More than 170 employees of a hospital in Houston, Texas, have been suspended for refusing to take the experimental Chinese Communist Party (CCP) Virus vaccine, and will be fired if they do not do so by Monday, June 14, according to reports made by injured parties.
The president and CEO of Houston Methodist Hospital, Marc Boom, who decided to force all his employees to get vaccinated and fire those who do not, in communication with Fox News, stated that most of his workers had been vaccinated and regretted that a group of more than 170 do not wish to do so.
“It is unfortunate that today’s milestone of Houston Methodist becoming the safest hospital system in the country is being overshadowed by a few disgruntled employees,” Boom said in a statement released by Houston’s KHOU -TV.
Boom confirmed the controversial decision to suspend workers in an internal memo published by Fox News, which read:
“I know that today may be difficult for some who are sad about losing a colleague who’s decided to not get vaccinated. We only wish them well and thank them for their past service to our community, and we must respect the decision they made.”
After learning of the suspensions, dozens of workers staged a protest outside the hospital, exposing the discrimination they were being subjected to by the institution’s authorities, local media reported.
“No one should be forced to put something in their body if they don’t feel comfortable with it,” said Jennifer Bridges, one of the nurses affected by the measure who has worked for Houston Methodist for more than 6 years.
Nurse Pierre Charland told The Texan, “I wouldn’t risk losing my job by not getting the flu shot, but this one is different.” Referring to the CCP virus vaccine, which carries thousands of reports of severe adverse cases, many ended in death.
A large crowd supported the laid-off workers, including several who decided to get the vaccine but understand and respect the decision of those who prefer not to get it.
The snag began in April, when Houston Methodist’s president and CEO, Dr. Marc Boom, informed employees by email that they must receive at least the first dose of the authorized emergency vaccine by June 7 or face termination, after learning that a large portion of his employees was reluctant to get the vaccine.
Hospital management subsequently specified that employees who were not vaccinated by the deadline would be suspended without pay for 14 days and then terminated.
Bridges stated that he was presented with documentation of his suspension on Monday afternoon and told to leave the property immediately.
At least 117 of the affected employees filed a class-action lawsuit last month alleging that the employer cannot force employees to receive the “experimental” vaccine.

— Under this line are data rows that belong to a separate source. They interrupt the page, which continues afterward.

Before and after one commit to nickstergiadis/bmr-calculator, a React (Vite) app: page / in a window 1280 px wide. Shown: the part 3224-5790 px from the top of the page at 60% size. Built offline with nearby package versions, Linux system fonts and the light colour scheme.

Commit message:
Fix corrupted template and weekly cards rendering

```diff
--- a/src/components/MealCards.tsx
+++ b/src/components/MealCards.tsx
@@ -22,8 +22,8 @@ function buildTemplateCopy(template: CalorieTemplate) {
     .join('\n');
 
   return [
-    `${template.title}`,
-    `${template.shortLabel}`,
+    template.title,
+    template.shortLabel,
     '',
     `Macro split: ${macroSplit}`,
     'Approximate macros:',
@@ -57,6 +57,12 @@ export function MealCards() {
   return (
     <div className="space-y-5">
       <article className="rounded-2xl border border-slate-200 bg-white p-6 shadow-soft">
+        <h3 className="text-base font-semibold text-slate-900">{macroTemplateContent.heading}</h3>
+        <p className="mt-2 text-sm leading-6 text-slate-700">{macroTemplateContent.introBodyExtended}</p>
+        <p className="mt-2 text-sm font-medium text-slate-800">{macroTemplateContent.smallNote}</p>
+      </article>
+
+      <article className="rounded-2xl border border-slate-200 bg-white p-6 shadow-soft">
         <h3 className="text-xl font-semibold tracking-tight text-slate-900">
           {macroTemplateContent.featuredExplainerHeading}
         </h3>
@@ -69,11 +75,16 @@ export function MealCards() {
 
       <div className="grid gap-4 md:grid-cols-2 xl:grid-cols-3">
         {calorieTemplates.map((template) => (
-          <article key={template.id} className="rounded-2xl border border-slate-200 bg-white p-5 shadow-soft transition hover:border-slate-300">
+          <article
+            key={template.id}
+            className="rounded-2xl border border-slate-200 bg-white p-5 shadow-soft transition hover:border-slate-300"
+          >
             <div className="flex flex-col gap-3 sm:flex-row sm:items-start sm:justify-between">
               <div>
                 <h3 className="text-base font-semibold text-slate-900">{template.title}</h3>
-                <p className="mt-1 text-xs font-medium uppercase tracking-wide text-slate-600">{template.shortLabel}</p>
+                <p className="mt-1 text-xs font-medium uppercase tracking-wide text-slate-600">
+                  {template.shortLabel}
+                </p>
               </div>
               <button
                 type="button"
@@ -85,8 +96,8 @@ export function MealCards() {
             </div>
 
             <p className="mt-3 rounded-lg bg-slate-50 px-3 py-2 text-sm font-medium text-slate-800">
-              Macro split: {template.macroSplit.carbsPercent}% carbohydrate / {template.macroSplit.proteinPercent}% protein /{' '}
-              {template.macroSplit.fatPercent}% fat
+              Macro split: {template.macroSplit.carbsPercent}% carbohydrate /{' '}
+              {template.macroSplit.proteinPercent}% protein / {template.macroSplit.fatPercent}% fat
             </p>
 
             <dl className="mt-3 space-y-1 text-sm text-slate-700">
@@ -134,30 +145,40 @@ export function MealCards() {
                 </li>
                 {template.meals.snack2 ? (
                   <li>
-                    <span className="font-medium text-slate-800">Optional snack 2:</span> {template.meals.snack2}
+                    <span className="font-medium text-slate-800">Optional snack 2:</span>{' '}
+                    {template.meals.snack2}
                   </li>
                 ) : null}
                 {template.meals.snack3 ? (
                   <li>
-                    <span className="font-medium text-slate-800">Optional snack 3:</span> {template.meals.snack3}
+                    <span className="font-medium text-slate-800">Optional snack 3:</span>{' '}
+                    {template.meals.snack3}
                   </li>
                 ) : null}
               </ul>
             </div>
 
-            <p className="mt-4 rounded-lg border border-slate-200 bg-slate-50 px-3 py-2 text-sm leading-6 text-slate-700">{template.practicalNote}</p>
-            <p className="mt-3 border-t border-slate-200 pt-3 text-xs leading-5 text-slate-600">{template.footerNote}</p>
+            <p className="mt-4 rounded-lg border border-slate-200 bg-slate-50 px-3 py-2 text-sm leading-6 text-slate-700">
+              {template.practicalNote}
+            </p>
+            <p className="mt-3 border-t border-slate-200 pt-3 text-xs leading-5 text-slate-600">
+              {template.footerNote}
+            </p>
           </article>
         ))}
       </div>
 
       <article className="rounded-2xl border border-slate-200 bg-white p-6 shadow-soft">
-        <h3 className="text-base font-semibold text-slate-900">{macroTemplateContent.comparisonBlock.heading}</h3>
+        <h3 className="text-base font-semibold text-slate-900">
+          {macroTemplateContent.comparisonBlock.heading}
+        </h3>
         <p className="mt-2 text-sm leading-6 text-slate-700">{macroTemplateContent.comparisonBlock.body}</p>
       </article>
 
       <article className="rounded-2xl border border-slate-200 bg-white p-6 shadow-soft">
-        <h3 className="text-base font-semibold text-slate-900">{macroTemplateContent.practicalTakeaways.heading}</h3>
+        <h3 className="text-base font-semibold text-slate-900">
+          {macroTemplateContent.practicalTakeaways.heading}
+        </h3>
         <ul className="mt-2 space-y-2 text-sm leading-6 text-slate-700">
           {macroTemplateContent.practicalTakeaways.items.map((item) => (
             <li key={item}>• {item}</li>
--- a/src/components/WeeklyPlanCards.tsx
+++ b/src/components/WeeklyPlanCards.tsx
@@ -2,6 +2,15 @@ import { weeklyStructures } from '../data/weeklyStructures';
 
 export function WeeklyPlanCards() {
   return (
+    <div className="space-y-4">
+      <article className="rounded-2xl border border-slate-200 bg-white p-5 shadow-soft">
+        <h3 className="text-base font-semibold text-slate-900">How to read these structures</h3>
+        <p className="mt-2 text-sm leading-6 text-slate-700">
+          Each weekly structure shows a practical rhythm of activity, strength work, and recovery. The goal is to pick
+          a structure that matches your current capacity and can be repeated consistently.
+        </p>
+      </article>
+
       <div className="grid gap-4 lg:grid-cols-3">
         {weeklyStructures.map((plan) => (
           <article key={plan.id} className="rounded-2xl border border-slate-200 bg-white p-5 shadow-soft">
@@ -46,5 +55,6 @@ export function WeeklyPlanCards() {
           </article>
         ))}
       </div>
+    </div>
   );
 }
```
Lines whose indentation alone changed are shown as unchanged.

In addition to the moral issues associated with the risk of forcing employees to be vaccinated, there is a legal issue that is no less controversial.
After World War II ended, the Nuremberg hearings revealed that Nazi doctors had forced or coerced prisoners of war and others to perform risky and even deadly human experiments. The tribunal helped create what became known as the Nuremberg Code of 1947, which set several international standards for regulating human experimentation activities. Most countries, including the United States, adhere to and are party to these regulations.
According to the lawsuit filed, the hospital, by requiring its employees to receive these experimental treatments, is, by definition, coercive and violates the first principle of the Nuremberg Code.